Let me supply Mr. Chirac with some documentation that the Inspector Clouseau in his foreign ministry cannot find.
On Aug. 25, 2002, e-mail went from the director general of CIS Paris to Qilu Chemicals in China regarding a preliminary order: "We are about to have one of our affiliates open a L/C [Letter of Credit] for an initial order of 20,000 kg. of sealant type HTBP-III. . . . The drums should have a label mentioning the nature of the goods, same as your sample: `modified polybatadiene [sic] sealant type III,' it is not necessary that the label shows the name of your company."
Ten days later, on Sept. 4, this response came from Qilu: "Thank you for your order to our HTPB-III! We just have sent a 40-foot container to Tartous (Syria) last month.

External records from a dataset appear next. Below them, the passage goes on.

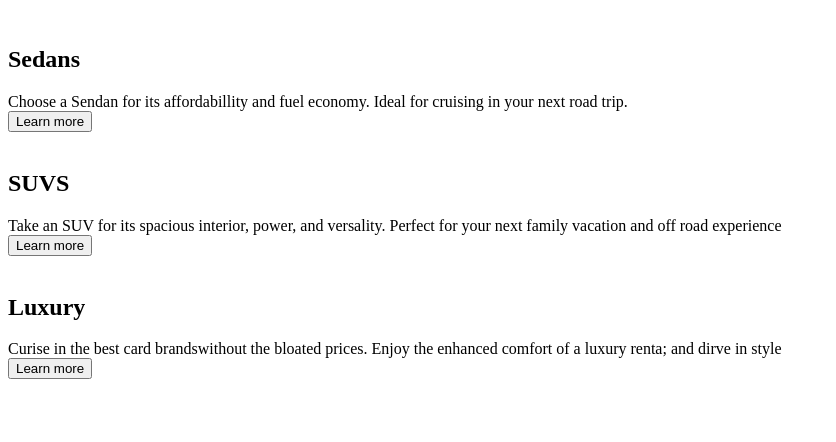
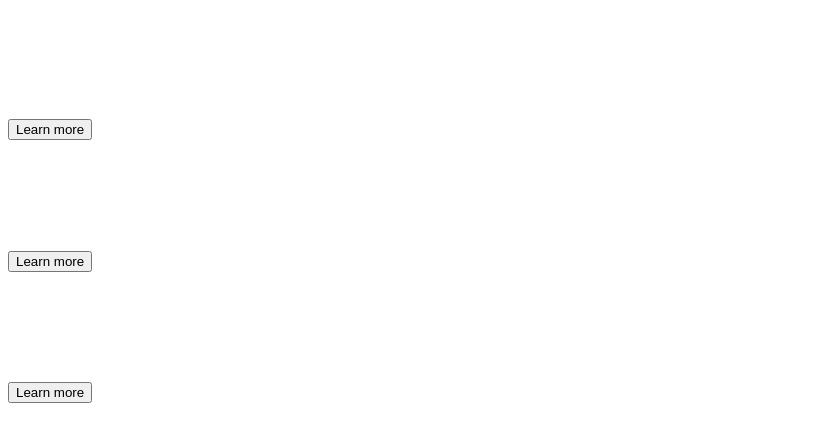
Before and after one commit to matiarbri/Cars-Card, a plain HTML site: page index.html in a window 1280 px wide. Shown: the whole page, without its empty margins (0-836 px from the left). Drawn offline with Linux system fonts and the light colour scheme.

Commit message:
added font sources and body styling

```diff
--- a/index.html
+++ b/index.html
@@ -6,6 +6,8 @@
     <meta name="viewport" content="width=device-width, initial-scale=1.0">
     <title>Cars Cards</title>
     <link rel="stylesheet" href="styles.css">
+    <link rel="preconnect" href="https://fonts.gstatic.com" crossorigin>
+    <link href="https://fonts.googleapis.com/css2?family=Lexend+Deca:wght@100..900&display=swap" rel="stylesheet">
 </head>
 
 <body>
@@ -22,7 +24,7 @@
         <img src="imgs/" alt="">
         <h1>SUVS</h1>
         <div>Take an SUV for its spacious interior, power, and versality. Perfect for your next family vacation and off
-            road experience </div>
+            road experience. </div>
         <button>Learn more</button>
     </section>
 
@@ -30,8 +32,8 @@
     <section class="container-luxury">
         <img src="imgs/" alt="">
         <h1>Luxury</h1>
-        <div>Curise in the best card brandswithout the bloated prices. Enjoy the enhanced comfort of a luxury renta; and
-            dirve in style </div>
+        <div>Curise in the best card brandswithout the bloated prices. Enjoy the enhanced comfort of a luxury rental and
+            drive in style. </div>
 
         <button>Learn more</button>
     </section>
--- a/styles.css
+++ b/styles.css
@@ -0,0 +1,7 @@
+body {
+    color: white;
+font-family: "Lexend Deca", sans-serif;
+font-optical-sizing: auto;
+font-weight: 400;
+font-style: normal;
+}
```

I am not sure whether the container is in your warehouse now." A month later, Qilu sought a "formal order."
A Times colleague in Paris visited CIS early last week. The director, Jean-Pierre Pertriaux, acknowledged the documents but said someone else had filled the order. I duly reported his denial.
Mr. Pertriaux has since written to me to denounce my column as "mostly imagination and slander." He argues, in a rambling fashion, "About HTPB, one of the uses of this chemical is as a binder for rocket propellant, one of the possible rocket style is long-range missile, which I personally know for sure the Iraqis do not have (the CIA know it still better): so the supply of HTPB is legal, it is not forbidden by the UN except for a use which does not exist, though it is unpleasant if you plan to invade Iraq and do not want to face field rockets or anti-tank weapons."
But what about those e-mail notes? "My company never supplied HTPB to Iraq (but it considered this eventuality) we know the Chinese QiLu company, they boasted to have shipped HTPB to promote their business but never actually did."
Then, "leaving you a chance to show that you distorted the truth, but did not organize a lie," the French broker pointed elsewhere: "Three shipments (totaling 115.8 tons) have actually been made from USA via Jordanian traders."
He didn't name the supposed suppliers, but I was able to check his assertion that "the supply of HTPB is legal" with an assistant secretary of state, John Wolf. "All military-related sales to Iraq are banned by several U.N. resolutions," countered Mr. Wolf, the man in charge of our nonproliferation bureau. "This is rocket fuel you're talking about. The fact that Iraq was permitted to have missiles in the sub-150-kilometer range does not therefore allow the import of such fuel. Any sale to Iraq, except for humanitarian goods, requires the approval of the U.N. sanctions committee." The U.S. is on that committee and never approved such a sale.
Is this component of fuel propelling "unpleasant" weapons in Iraq now, to be used against our troops? I have no proof of that. But the name of the Iraqi arms merchant who handled the shipment when it arrived in Syria is no mystery. After the war, he'll sing, same as Saddam's runners of Al Qaeda agents.
Then President Chirac, all injured innocence, may castigate the foreign minister who too quickly assured him that a column about a French connection was "devoid of all foundation."